  • Maintain all COVID safe behaviours.

For more in-depth information regarding COVID-19 close contact rules and instructions, head over to the official TAS government COVID-19 website here.

Close contacts in Victoria

You are considered a household or close contact if you:

  • Live in the same house as someone who tests positive

  • Spent 4 hours or longer with someone in a home, or health or aged care environment.

The household/close contact period is seven days and you do not need to quarantine during this time. However, you must:

  • Test negative using a rapid antigen test on 5 days of the 7-day period (with tests spaced at least 24 hours apart)

  • Wear a mask indoors when outside your home

  • Do not visit hospitals or care facilities

  • Notify your employer or education facility

If you do not follow these steps, you must quarantine for the seven-day period – and you are required to get tested on day one and day six,

If you test positive on a rapid antigen test, you must report your result and isolate for seven days.

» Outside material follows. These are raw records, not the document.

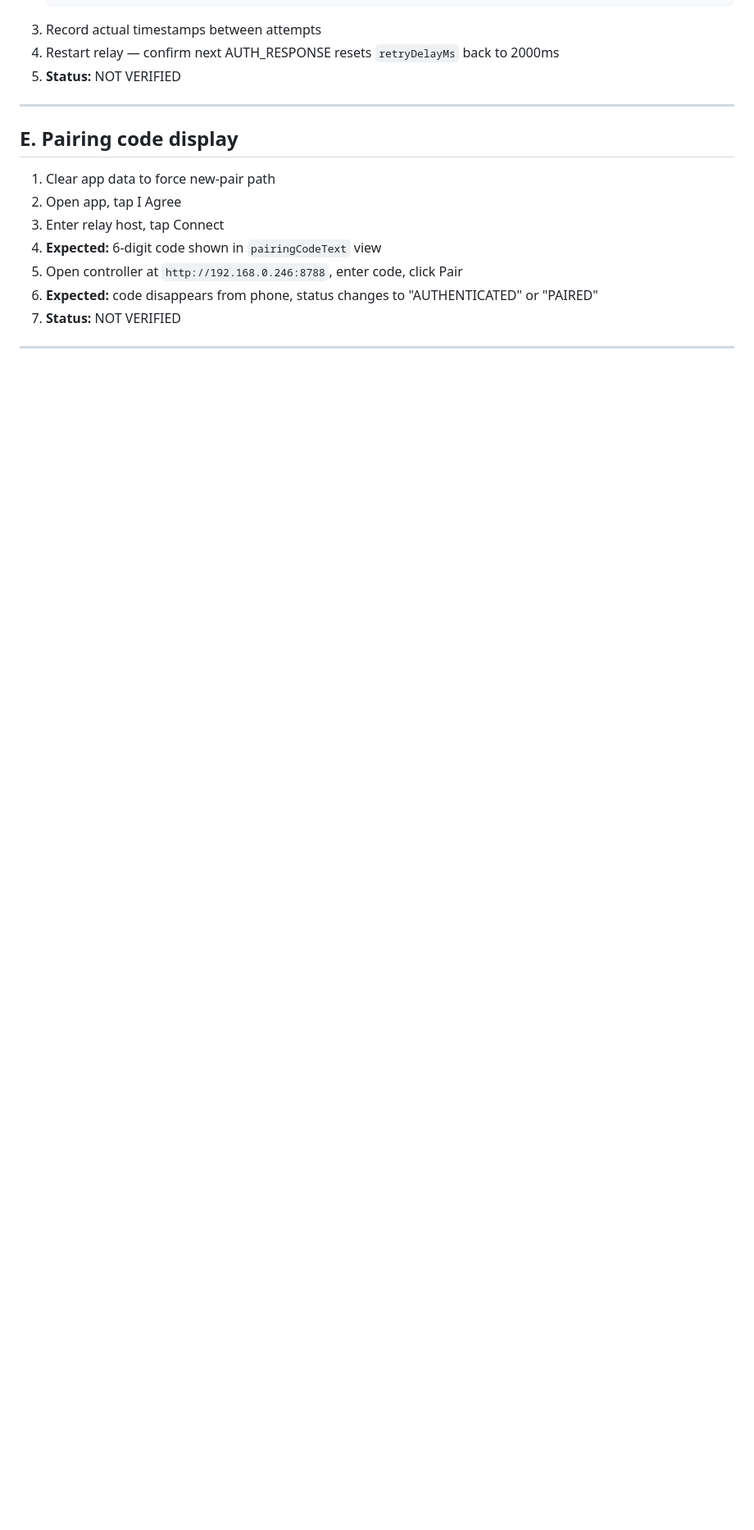
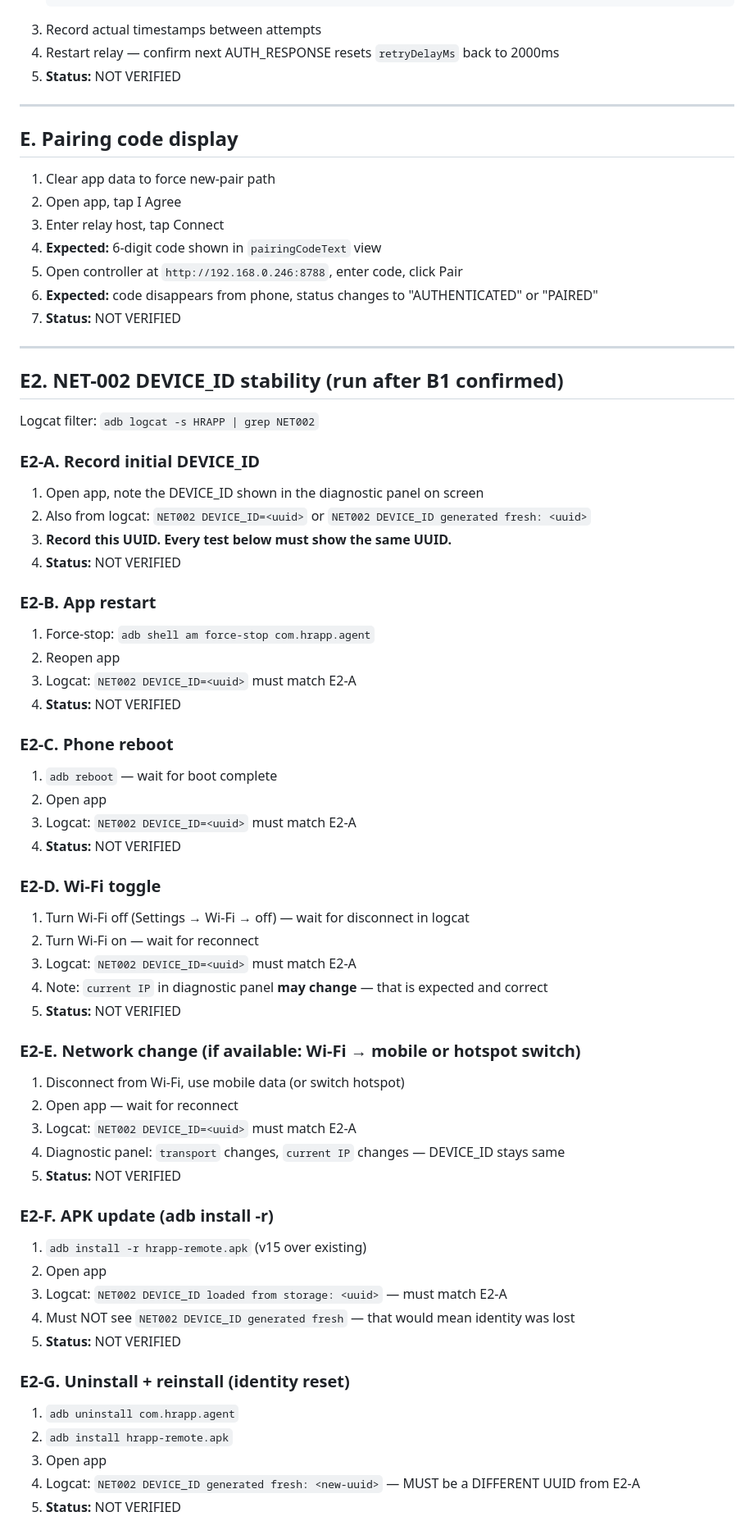
Before and after one commit to Asadsk123/acount-setups, a Markdown page: docs/TASK01_VERIFICATION_CHECKLIST.md, the part around one of its changes. Shown at 82% size. GitHub-like rendering; blank space fills up the shorter version.

Commit message:
docs: NET-002 tests E2-A..H in checklist + progress update (v15)
Co-Authored-By: Claude Sonnet 4.6 <noreply@anthropic.com>

```diff
--- a/docs/TASK01_VERIFICATION_CHECKLIST.md
+++ b/docs/TASK01_VERIFICATION_CHECKLIST.md
@@ -162,3 +162,53 @@ Force connection failure (relay stopped) and time the retries:
 
 ---
 
+## E2. NET-002 DEVICE_ID stability (run after B1 confirmed)
+
+Logcat filter: `adb logcat -s HRAPP | grep NET002`
+
+### E2-A. Record initial DEVICE_ID
+1. Open app, note the DEVICE_ID shown in the diagnostic panel on screen
+2. Also from logcat: `NET002 DEVICE_ID=<uuid>` or `NET002 DEVICE_ID generated fresh: <uuid>`
+3. **Record this UUID. Every test below must show the same UUID.**
+4. **Status:** NOT VERIFIED
+
+### E2-B. App restart
+1. Force-stop: `adb shell am force-stop com.hrapp.agent`
+2. Reopen app
+3. Logcat: `NET002 DEVICE_ID=<uuid>` must match E2-A
+4. **Status:** NOT VERIFIED
+
+### E2-C. Phone reboot
+1. `adb reboot` — wait for boot complete
+2. Open app
+3. Logcat: `NET002 DEVICE_ID=<uuid>` must match E2-A
+4. **Status:** NOT VERIFIED
+
+### E2-D. Wi-Fi toggle
+1. Turn Wi-Fi off (Settings → Wi-Fi → off) — wait for disconnect in logcat
+2. Turn Wi-Fi on — wait for reconnect
+3. Logcat: `NET002 DEVICE_ID=<uuid>` must match E2-A
+4. Note: `current IP` in diagnostic panel **may change** — that is expected and correct
+5. **Status:** NOT VERIFIED
+
+### E2-E. Network change (if available: Wi-Fi → mobile or hotspot switch)
+1. Disconnect from Wi-Fi, use mobile data (or switch hotspot)
+2. Open app — wait for reconnect
+3. Logcat: `NET002 DEVICE_ID=<uuid>` must match E2-A
+4. Diagnostic panel: `transport` changes, `current IP` changes — DEVICE_ID stays same
+5. **Status:** NOT VERIFIED
+
+### E2-F. APK update (adb install -r)
+1. `adb install -r hrapp-remote.apk`  (v15 over existing)
+2. Open app
+3. Logcat: `NET002 DEVICE_ID loaded from storage: <uuid>` — must match E2-A
+4. Must NOT see `NET002 DEVICE_ID generated fresh` — that would mean identity was lost
+5. **Status:** NOT VERIFIED
+
+### E2-G. Uninstall + reinstall (identity reset)
+1. `adb uninstall com.hrapp.agent`
+2. `adb install hrapp-remote.apk`
+3. Open app
+4. Logcat: `NET002 DEVICE_ID generated fresh: <new-uuid>` — MUST be a DIFFERENT UUID from E2-A
+5. **Status:** NOT VERIFIED
+
```
Also changed, not shown: other parts of docs/TASK01_VERIFICATION_CHECKLIST.md (+12 -0 lines), docs/PROJECT_PROGRESS.md (+42 -0 lines).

Visit Reporting your result page for more information.

For more in-depth information regarding COVID-19 close contact rules and instructions, head over to the official VIC government COVID-19 website here.

Close contacts in Western Australia

You are now a close or household contact if you:

  • Live in the same house as someone who tests positive.

  • Spent 4 hours or longer with someone in a home, or health or aged care environment; or

  • Are determined as one by WA Health.

The infectious period is taken from 48 hours before onset of symptoms, or 48 hours before the positive test result, if they do not have symptoms, until the end of their isolation period.

Close or household contacts no longer need to isolate for seven days if they returned a negative test and have no symptoms. However, they must:

  • Monitor for symptoms for the next seven days.

  • Return a negative Rapid Anitgen Test every day they plan on leaving their home.

  • Be able to provide photographic evidence of a negative result from a rapid antigen test taken on that day.

  • Wear a mask including from when leaving home until their return.

  • Avoid high-risk settings, including hospitals, healthcare settings, disability and aged care facilities, and correctional facilities.

  • Avoid non-essential gatherings and contact with people at risk of severe illness.

  • Work or study from home, where possible.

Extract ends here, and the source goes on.